Building online communities: lessons learned from 10 years of running BookMachine

Laura Summers
Opinion - Publishing Wednesday, 1st July 2020

Laura Summers has some tips on how to keep your audience engaged

Sometimes it takes a seismic change in market conditions to force us to transform how we work. Regardless of how you feel about social media, or whether you enjoy using Zoom, most of us have increased the time we spend online interacting with others; without it, staying connected would be a challenge.

As a result, an increasing number of virtual publishing-related groups is emerging: from online book clubs for readers, to support groups for those who wish to join the industry. People are sociable by nature and need these interactions.

"We have seen membership numbers increase by 25% since lockdown"

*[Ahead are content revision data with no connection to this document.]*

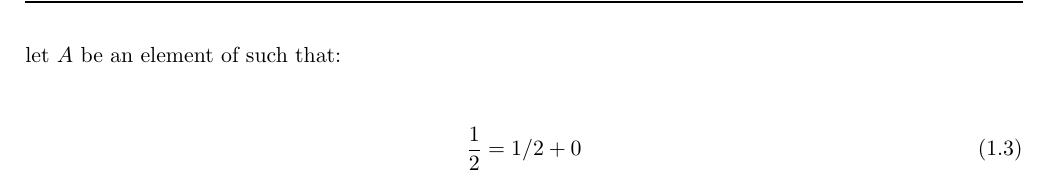
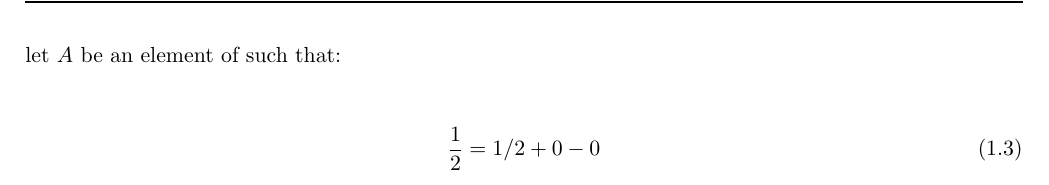
Before and after one commit to Tbrosnan12/TP_notes, a LaTeX document (Tex_files/Notes_template/main.tex): part of page 5 of 6, cut so that both start at the same text. Compiled offline with pdfLaTeX.

Commit message:
auto-sync

```diff
--- a/Tex_files/Notes_template/main.tex
+++ b/Tex_files/Notes_template/main.tex
@@ -157,7 +157,7 @@ Then the final result is:
 let $A$ be an element of  such that:
 
 \begin{align}
-\frac{1}{2} =  1/2  + 0
+\frac{1}{2} =  1/2  + 0 -0
 \end{align}
 
 \end{document}
```
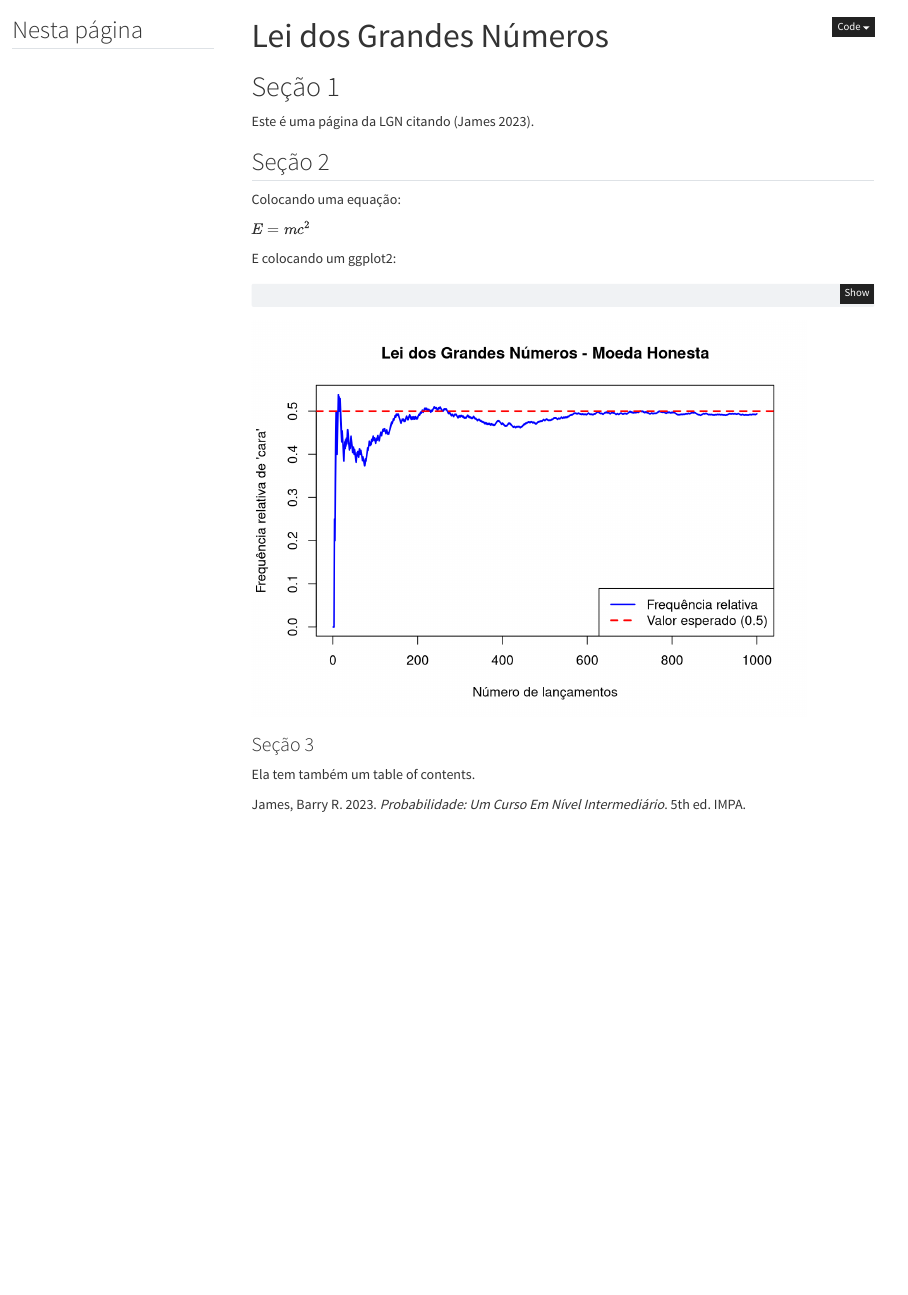
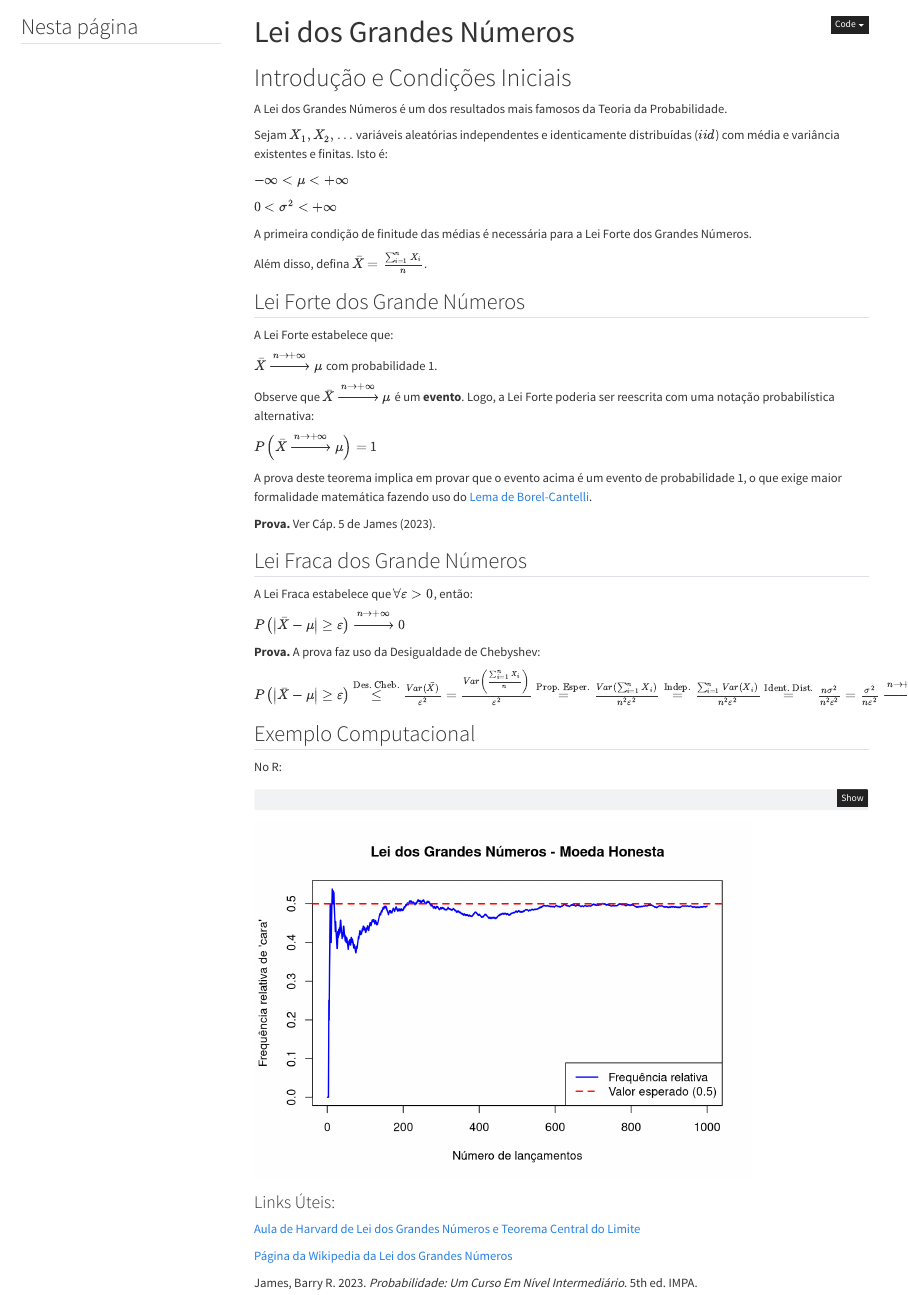
Before and after one commit to renanxcortes/quarto_teste_2, a Quarto document (Probabilidade/LGN.qmd): the page in a window 1100 px wide, from its top. Rendered offline with R 4.5, knitr and Pandoc in place of Quarto, with nearby package versions; menus at the side of the page are left out.

Commit message:
add prova da lei fraca

````diff
--- a/Probabilidade/LGN.qmd
+++ b/Probabilidade/LGN.qmd
@@ -14,17 +14,48 @@ format:
     code-summary: "Mostrar Código"
 ---
 
-# Seção 1
+# Introdução e Condições Iniciais
 
-Este é uma página da LGN citando [@barryjames2023].
+A Lei dos Grandes Números é um dos resultados mais famosos da Teoria da Probabilidade.
 
-## Seção 2
+Sejam $X_1, X_2, ...$ variáveis aleatórias independentes e identicamente distribuídas ($iid$) com média e variância existentes e finitas. Isto é:
 
-Colocando uma equação:
+$-\infty < \mu < +\infty$
 
-$E = mc^2$
+$0 < \sigma^2 < +\infty$
 
-E colocando um ggplot2:
+A primeira condição de finitude das médias é necessária para a Lei Forte dos Grandes Números.
+
+Além disso, defina $\bar{X} = \frac{\sum_{i=1}^{n}{X_i}}{n}$.
+
+## Lei Forte dos Grande Números
+
+A Lei Forte estabelece que:
+
+$\bar{X} \xrightarrow{n \rightarrow + \infty} \mu$ com probabilidade 1.
+
+Observe que $\bar{X} \xrightarrow{n \rightarrow + \infty} \mu$ é um **evento**. Logo, a Lei Forte poderia ser reescrita com uma notação probabilística alternativa:
+
+$P\left(\bar{X} \xrightarrow{n \rightarrow + \infty} \mu \right) = 1$
+
+A prova deste teorema implica em provar que o evento acima é um evento de probabilidade 1, o que exige maior formalidade matemática fazendo uso do [Lema de Borel-Cantelli](https://pt.wikipedia.org/wiki/Lema_de_Borel-Cantelli).
+
+**Prova.** Ver Cáp. 5 de @barryjames2023.
+
+
+## Lei Fraca dos Grande Números
+
+A Lei Fraca estabelece que $\forall \varepsilon > 0$, então:
+
+$P\left(\left| \bar{X} - \mu \right| \ge \varepsilon \right) \xrightarrow{n \rightarrow + \infty} 0$
+
+**Prova.** A prova faz uso da Desigualdade de Chebyshev:
+
+$P\left(\left| \bar{X} - \mu \right| \ge \varepsilon \right) \overset{\text{Des. Cheb.}}{\le} \frac{Var(\bar{X})}{\varepsilon^2} = \frac{Var\left(\frac{\sum_{i=1}^{n}{X_i}}{n}\right)}{\varepsilon^2} \overset{\text{Prop. Esper.}}{=} \frac{Var(\sum_{i=1}^{n}{X_i})}{n^2\varepsilon^2} \overset{\text{Indep.}}{=} \frac{\sum_{i=1}^{n}{Var(X_i)}}{n^2\varepsilon^2} \overset{\text{Ident. Dist.}}{=} \frac{n\sigma^2}{n^2\varepsilon^2} = \frac{\sigma^2}{n\varepsilon^2} \xrightarrow{n \rightarrow + \infty} 0$
+
+## Exemplo Computacional
+
+No R:
 
 ```{r}
 # Definindo parâmetros
@@ -50,6 +81,9 @@ legend("bottomright", legend = c("Frequência relativa", "Valor esperado (0.5)")
 
 ```
 
-### Seção 3
 
-Ela tem também um table of contents.
+### Links Úteis:
+
+[Aula de Harvard de Lei dos Grandes Números e Teorema Central do Limite](https://www.youtube.com/watch?v=OprNqnHsVIA&t=1910s)
+
+[Página da Wikipedia da Lei dos Grandes Números](https://en.wikipedia.org/wiki/Law_of_large_numbers)
````
Also changed, not shown: docs/search.json, 1 other file.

A "connector" is someone who knows large numbers of people and frequently makes introductions. Since lockdown, there has been a real demand for this skill, as unless someone sticks their neck out to introduce people it is all too easy to keep to our own circles. Chance meetings are less likely to happen without physical book fairs and in-person networking events - but that doesn't mean we shouldn't branch out and get to know others.

Connecting with experienced professionals is crucial for people in the early years of their careers. We all need to learn from our peers - and this is so much harder to do from home. And for anyone living alone throughout this crisis, there is so much value in being able to tap into a regular community of like-minded people.

It's exciting to see people setting up their niche communities online. The early stages of reaching a new group can be extremely rewarding, and people working from home can be quick to engage with and offer support to new initiatives.

But beyond the initial launch buzz, if you are planning to run a community, or have already set one up - large or small - you need to keep nurturing it, and to have a goal to keep members connected. The most successful groups are taking people with a common purpose on a journey and helping them to connect.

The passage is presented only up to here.